*EXERCISE PROMPT*. The response must be made up of the lines in the entries below that contain "sheet".

*SUPPLIED INFORMATION*.
******
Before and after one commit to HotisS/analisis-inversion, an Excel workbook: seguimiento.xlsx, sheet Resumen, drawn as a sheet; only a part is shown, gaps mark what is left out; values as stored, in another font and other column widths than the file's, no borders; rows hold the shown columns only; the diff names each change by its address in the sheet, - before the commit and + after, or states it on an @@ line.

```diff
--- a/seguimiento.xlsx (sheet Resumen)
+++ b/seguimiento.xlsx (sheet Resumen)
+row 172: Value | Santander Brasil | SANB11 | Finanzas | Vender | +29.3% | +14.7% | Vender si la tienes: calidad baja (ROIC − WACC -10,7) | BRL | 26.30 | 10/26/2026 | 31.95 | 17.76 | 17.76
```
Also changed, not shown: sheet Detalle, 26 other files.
******
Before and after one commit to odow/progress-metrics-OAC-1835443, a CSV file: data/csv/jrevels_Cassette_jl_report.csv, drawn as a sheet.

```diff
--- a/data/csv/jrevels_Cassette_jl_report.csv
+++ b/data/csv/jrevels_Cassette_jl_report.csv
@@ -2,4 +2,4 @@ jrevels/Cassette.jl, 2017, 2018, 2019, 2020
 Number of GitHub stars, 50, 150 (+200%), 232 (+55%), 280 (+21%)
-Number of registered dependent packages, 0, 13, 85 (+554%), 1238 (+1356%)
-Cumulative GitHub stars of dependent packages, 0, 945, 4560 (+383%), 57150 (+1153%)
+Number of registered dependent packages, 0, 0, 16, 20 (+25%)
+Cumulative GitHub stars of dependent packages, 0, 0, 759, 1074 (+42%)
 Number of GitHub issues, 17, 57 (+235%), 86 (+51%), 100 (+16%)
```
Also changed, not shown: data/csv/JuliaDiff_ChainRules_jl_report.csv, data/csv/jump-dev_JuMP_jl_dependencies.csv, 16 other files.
******
*EXERCISE OUTPUT*.
Before and after one commit to HotisS/analisis-inversion, an Excel workbook: seguimiento.xlsx, sheet Resumen, drawn as a sheet; only a part is shown, gaps mark what is left out; values as stored, in another font and other column widths than the file's, no borders; rows hold the shown columns only; the diff names each change by its address in the sheet, - before the commit and + after, or states it on an @@ line.
--- a/seguimiento.xlsx (sheet Resumen)
+++ b/seguimiento.xlsx (sheet Resumen)
Also changed, not shown: sheet Detalle, 26 other files.
Before and after one commit to odow/progress-metrics-OAC-1835443, a CSV file: data/csv/jrevels_Cassette_jl_report.csv, drawn as a sheet.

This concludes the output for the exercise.